Frequently Asked Questions of the La Paz Community School Two-Way Immersion Program
“La Paz Community School’s Two Way Immersion Program is a long-term biliteracy program. In order for students to receive the maximum intended benefits, it is recommended that students continue in the program for at least four to five years.”
What are the benefits of bilingualism?
- Recent research has highlighted a number of cognitive benefits of bilingualism, including enhanced memory, metalinguistic awareness (the ability to think about language), and executive function (e.g. planning and organization). There are also social benefits of bilingualism, such as the ability to form friendships with people from varying language backgrounds and the ability to gain more from travel experiences in countries where the native language is not spoken. Finally, there are instrumental benefits for bilingual individuals, such as enhanced job opportunities.
- Further reading: The Benefits of Bilingualism – NYTimes.com The Bilingual Advantage – NYTimes.com
What are the advantages of two-way immersion education?
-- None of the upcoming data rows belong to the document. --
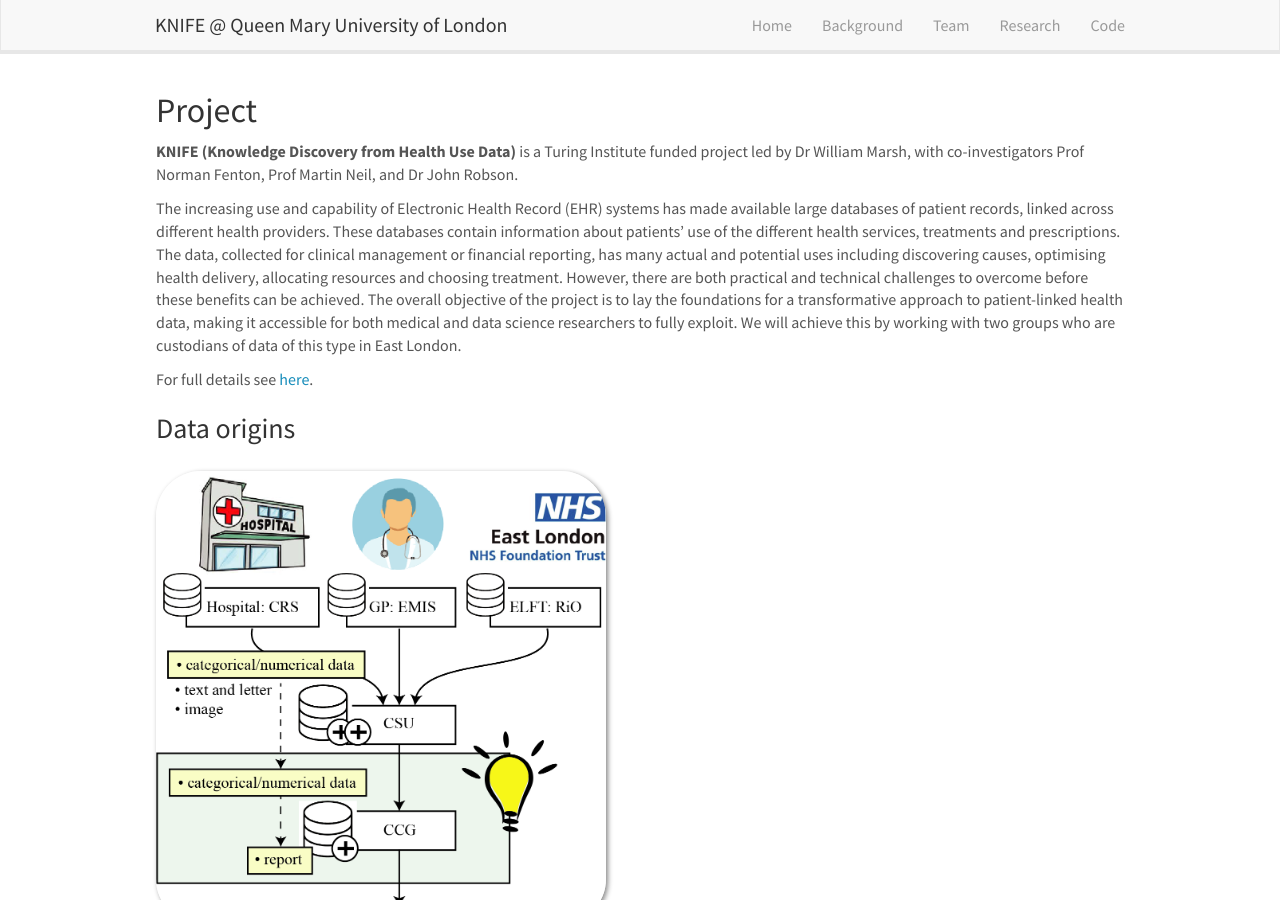
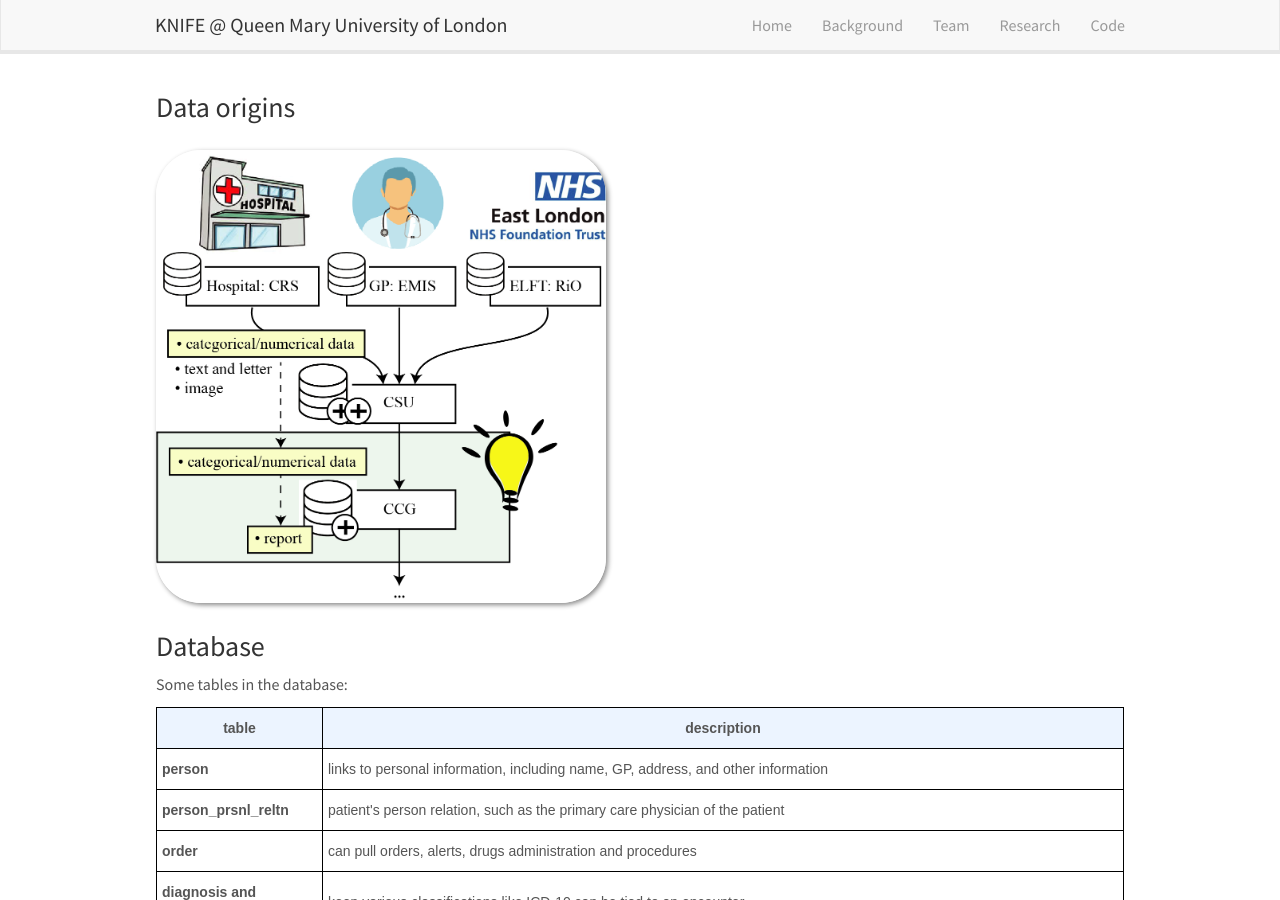
Before and after one commit to knifeqmul/knifeqmul.github.io, a Jekyll site: the page built from _pages/background.md, in a window 1280 px wide and 900 px high. Built offline with Jekyll 4.4.1, drawn with Linux system fonts in a browser that asks for light colours; nearby versions of some CDN libraries.

Commit message:
Update background.md

```diff
--- a/_pages/background.md
+++ b/_pages/background.md
@@ -7,14 +7,6 @@ permalink: /background/
 ---
 
 
-
-## Project
-
-**KNIFE (Knowledge Discovery from Health Use Data)** is a Turing Institute funded project led by Dr William Marsh, with co-investigators Prof Norman Fenton, Prof Martin Neil, and Dr John Robson.
-
-The increasing use and capability of Electronic Health Record (EHR) systems has made available large databases of patient records, linked across different health providers. These databases contain information about patients’ use of the different health services, treatments and prescriptions. The data, collected for clinical management or financial reporting, has many actual and potential uses including discovering causes, optimising health delivery, allocating resources and choosing treatment. However, there are both practical and technical challenges to overcome before these benefits can be achieved. The overall objective of the project is to lay the foundations for a transformative approach to patient-linked health data, making it accessible for both medical and data science researchers to fully exploit. We will achieve this by working with two groups who are custodians of data of this type in East London.
-
-For full details see [here]({{ site.baseurl }}/downloads/Turing-proposal-marsh-4pages.pdf).
 
 
 ### Data origins
```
There are three major advantages, all tied to the goals of two-way immersion education (e.g., Howard, Sugarman, & Christian, 2003).
1. Language and Literacy Benefits: Students develop full oral and reading and writing proficiency in two languages.
2. Academic Benefits: Studies in the US have found that after several years of participation in the program, students in immersion programs not only achieve at levels that are similar to or higher than those of their peers enrolled in monolingual programs on standardized tests of reading and math in English, but they are also able to read and write at grade level in another language. Other studies have found that immersion students have lower drop-out rates and high rates of college aspiration.
3. Socio-Emotional/Cultural Benefits: Immersion students develop very positive attitudes about students of other language and cultural backgrounds, and positive attitudes toward themselves as learners.
How are language and content taught in the La Paz Two-Way Immersion Program?
- Language is taught through theme-based content planned between English/Spanish teacher grade level teams. Content learned mainly in one language is supported through sheltered instruction techniques (SIOP) and transfers over to the other language through purposeful “bridging” techniques (Beeman & Urow, 2013), in which students are taught to analyze the similarities and differences between the languages, followed by an application of the concepts in the other language.
- La Paz’s Two Way Immersion Program continues to evolve based on the language dynamic in our community. Approximate percentages of English and Spanish are as follows:
- Preschool: 50%Spanish-50% English
- Kinder-3rd: 45%Spanish-55%English
- 4th-12th : 50%Spanish-50%English
Literacy is taught in both Spanish and English at the same time. The core subjects taught in Spanish are Spanish Language Arts, Social Studies, and creative specials such as PE and Music, while the core subjects taught in English are English Language Arts, Math (with the exception of grade 9-12), Science and Art.
How long will it take for my child to acquire a new language and achieve long-term academic success?
- There are five stages of second language acquisition, each with its own approximate time frame. The stages are as follows: pre-production (silent period) (0-6 months); early production (6 months – 1 year); speech emergence (1-3 years); intermediate speech (3-5 years); and advanced fluency (5-7 years). Further information about the stages can be found here.
Figure 2.1. Sample Teacher Prompts for Each Stage of Second Language Acquisition
|Stage||Characteristics||Approximate Time Frame||Teacher Prompts
Has minimal comprehension.
Does not verbalize.
Nods “Yes” and “No.”
Draws and points.
|0–6 months||Show me …
Circle the …
Where is … ?
Who has … ?
|Early Production||The student...|
Has limited comprehension
Produces one- or two word responses.
Uses key words and familiar phrases.
Uses present-tense verbs.
|6 months–1 year||Yes/no questions
Who … ?
What … ?
How many … ?
|Speech Emergence||The student...|
Has good comprehension.
Can produce simple sentences.
Makes grammar and pronunciation errors.
Frequently misunderstands jokes.
|1 - 3 years||Why … ?
How … ?
Questions requiring phrase
or short-sentence answers
|Intermediate Fluency||The student...|
Has excellent comprehension.
Makes few grammatical errors.
|3 - 5 years||What would happen if … ?
Why do you think … ?
Questions requiring more
than a sentence response
|Advanced Fluency||The student...|
Has a near-native level of speech.
|5 -7 years||Decide if …
- Research on second language learners in the United States and Canada indicates that it takes 4-7 years for students to develop high-level academic proficiency in a second language (Hakuta, Butler, & Witt, 2000).
What can I do as a parent to help facilitate my child’s language acquisition process?
- Read, read, read with your child
- Initiate social activities with families from other language backgrounds
- Challenge your family to a specific amount of time each day to only speak in the non-native language(s)
- Label places and objects around the house
- Embrace local cultural interactions
- Participate in after school language clubs, as offered
- Utilize language software such as Rosetta Stone or Duolingo
- Enroll in private language classes (CPI or language tutor)
What are some additional resources that I can use to inform myself about Dual Language Education?